UN torture resolution: another advocacy tool?
Did you know that the UN General Assembly adopts a resolution condemning torture and calling on States to take action every year? Have you ever thought of using the resolution in your advocacy work? If you have not, you are not alone.
Each year the annual resolution on torture and other ill-treatment is adopted by consensus, or without a vote, which means that diplomats spend hours debating the text before it goes to the floor of the General Assembly. Everyone works very hard on the resolution and then . . . not much happens.
In part, this is because outside of the narrow circle of organizations like APT who follow the UN in New York or Geneva very few people have heard of the resolution. I decided to blog about the resolution to encourage torture prevention actors to use the UN torture resolution as another tool in their advocacy work. If you try it, APT would like to hear how it went.
The Torture Resolution: What is it and how to use it?
The latest resolution, A/RES/67/161, was adopted on 20 December 2012.
Is it binding? The resolution is not legally binding like a treaty. However, you can legitimately say that the resolution reflects the consensus of all 193 members of the UN General Assembly on the aspects of the fight against torture that are covered in the resolution. Further, there were over 75 co-sponsors this year, so if you are working in one of those countries it could add extra punch to your arguments that the country co-sponsored the resolution.
What is in it? The resolution repeats many of the obligations concerning torture and other ill-treatment that appear in the core human rights treaties like the UN Convention Against Torture or in customary international law. It also provides more detail than the treaties on some topics. International law is not static and there have been developments in the law on torture in the 25 years since the Convention Against Torture entered into force. The General Assembly can and does make statements in the resolution that reflect developments in the international consensus on torture.
How can I use it? If you are working in a country that has not yet ratified the Convention Against Torture, you could use the resolution to urge your government to meet treaty standards that are repeated in the resolution. If you are working in a country that has ratified all the core treaties, you could point to the resolution where it provides more detail or reflects developments.
Example 1: you are advocating for the criminalization of torture even though your country has not yet ratified the Convention Against Torture. Paragraph two of the resolution says that “all acts of torture must be made offences under domestic criminal law punishable by appropriate penalties that take into account their grave nature”. This language is nearly identical to article 4 of the Convention Against Torture. The paragraph is not binding as such, but you could fairly say that there is an international consensus that torture must be a crime and that your country did not object to this portion of the resolution. Further, if your country co-sponsored the resolution, you could highlight that fact as well.

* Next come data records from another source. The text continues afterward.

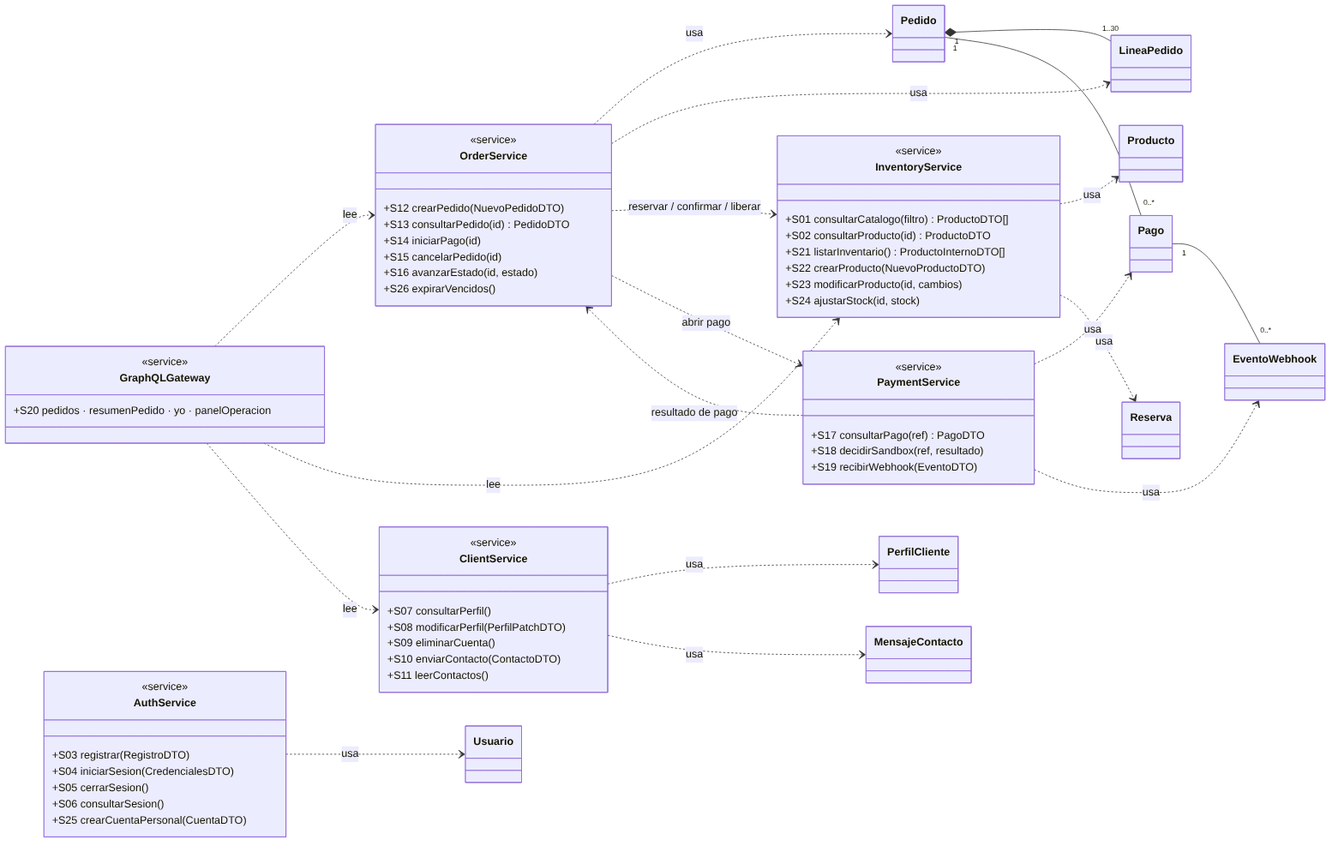
Before: Unidad 2/evaluacion2/docs/diagramas/servicios_publicos.png, a diagram exported from Mermaid (Jawsker/dwm20260203). Its source is kept beside it as Unidad 2/evaluacion2/docs/diagramas/servicios_publicos.mmd. Source of this version:
```mermaid
classDiagram
    direction LR
    class InventoryService {
        <<service>>
        +S01 consultarCatalogo(filtro) ProductoDTO[]
        +S02 consultarProducto(id) ProductoDTO
        +S21 listarInventario() ProductoInternoDTO[]
        +S22 crearProducto(NuevoProductoDTO)
        +S23 modificarProducto(id, cambios)
        +S24 ajustarStock(id, stock)
    }
    class AuthService {
        <<service>>
        +S03 registrar(RegistroDTO)
        +S04 iniciarSesion(CredencialesDTO)
        +S05 cerrarSesion()
        +S06 consultarSesion()
        +S25 crearCuentaPersonal(CuentaDTO)
    }
    class ClientService {
        <<service>>
        +S07 consultarPerfil()
        +S08 modificarPerfil(PerfilPatchDTO)
        +S09 eliminarCuenta()
        +S10 enviarContacto(ContactoDTO)
        +S11 leerContactos()
    }
    class OrderService {
        <<service>>
        +S12 crearPedido(NuevoPedidoDTO)
        +S13 consultarPedido(id) PedidoDTO
        +S14 iniciarPago(id)
        +S15 cancelarPedido(id)
        +S16 avanzarEstado(id, estado)
        +S26 expirarVencidos()
    }
    class PaymentService {
        <<service>>
        +S17 consultarPago(ref) PagoDTO
        +S18 decidirSandbox(ref, resultado)
        +S19 recibirWebhook(EventoDTO)
    }
    class GraphQLGateway {
        <<service>>
        +S20 pedidos · resumenPedido · yo · panelOperacion
    }
    class Usuario
    class PerfilCliente
    class MensajeContacto
    class Producto
    class Reserva
    class Pedido
    class LineaPedido
    class Pago
    class EventoWebhook
    AuthService ..> Usuario : usa
    ClientService ..> PerfilCliente : usa
    ClientService ..> MensajeContacto : usa
    InventoryService ..> Producto : usa
    InventoryService ..> Reserva : usa
    OrderService ..> Pedido : usa
    OrderService ..> LineaPedido : usa
    PaymentService ..> Pago : usa
    PaymentService ..> EventoWebhook : usa
    OrderService ..> InventoryService : reservar / confirmar / liberar
    OrderService ..> PaymentService : abrir pago
    PaymentService ..> OrderService : resultado de pago
    GraphQLGateway ..> OrderService : lee
    GraphQLGateway ..> InventoryService : lee
    GraphQLGateway ..> ClientService : lee
    Pedido "1" *-- "1..30" LineaPedido
    Pedido "1" -- "0..*" Pago
    Pago "1" -- "0..*" EventoWebhook
```
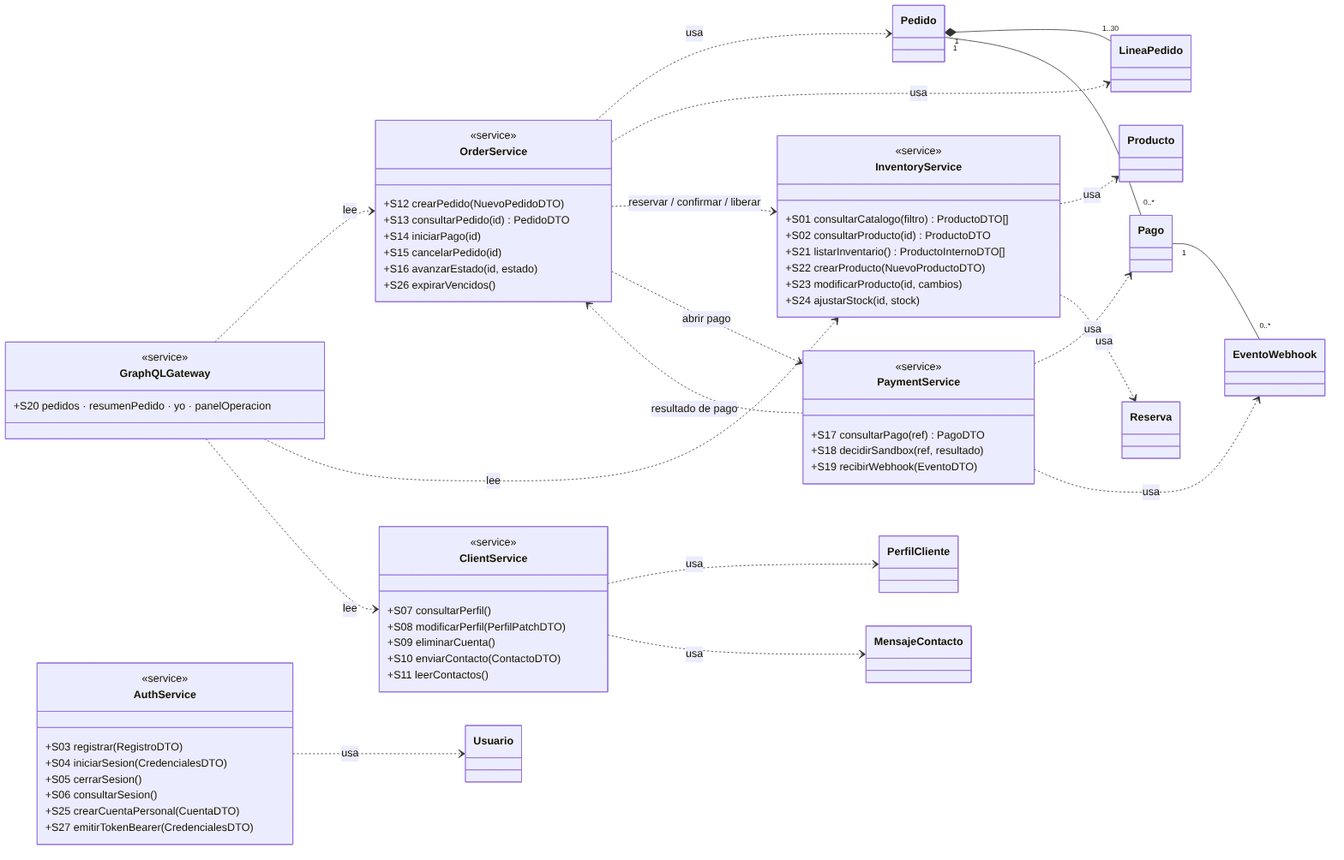
After the commit.

What changed in the source:
```diff
@@ -16,6 +16,7 @@
         +S05 cerrarSesion()
         +S06 consultarSesion()
         +S25 crearCuentaPersonal(CuentaDTO)
+        +S27 emitirTokenBearer(CredencialesDTO)
     }
     class ClientService {
         <<service>>
```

Example 2: you are engaging in a campaign to end secret detention in your country. The resolution “reminds” States that “prolonged incommunicado detention or detention in secret places” “can in itself constitute a form” of torture or ill-treatment and “urges” States to “ensure that secret places of detention and interrogation are abolished.” You could remind your government that it agreed to a resolution urging the abolishment of secret detention.
These are just two examples. The resolution addresses many different aspects of the fight against torture such as:
- ratification of OPCAT
- redress (remedy and reparation)
- follow-up on recommendations made by human rights bodies, etc.
I encourage you to read it to see if could be useful in your work.
Were there any other resolutions related to torture?
There were two other UN General Assembly resolutions adopted in December 2012 that may be of interest in your work on torture prevention.
For the first time, resolution 67/166 on human rights in the administration of justice “recalls the absolute prohibition on torture . . . and calls upon States to address and prevent the detention conditions, treatment and punishment of persons deprived of their liberty that amount to cruel, inhuman or degrading treatment or punishment.” The resolution also urges States to try to reduce pre-trial detention and encourages States to address overcrowding and to look to the United Nations Rules for the Treatment of Women Prisoners and Non-custodial Measures for Women Offenders (Bangkok Rules).
Resolution 67/232 increased the UN Committee Against Torture’s bi-annual sessions from three to four weeks (again). The Committee needs the extra time to work on the backlog of State reports and individual complaints made pursuant to the UNCAT.
The texts of the resolutions will eventually be posted on the United Nations website. In the meantime, you can view the texts of the resolutions as adopted by the Third Committee of the General Assembly. To do this, consult the chart on the page above. In the column labeled “draft” is the UN document number of the Third Committee report containing the draft resolution text. You can copy the UN document number into any search engine or use the UN’s document finder. The draft resolutions are inside the reports.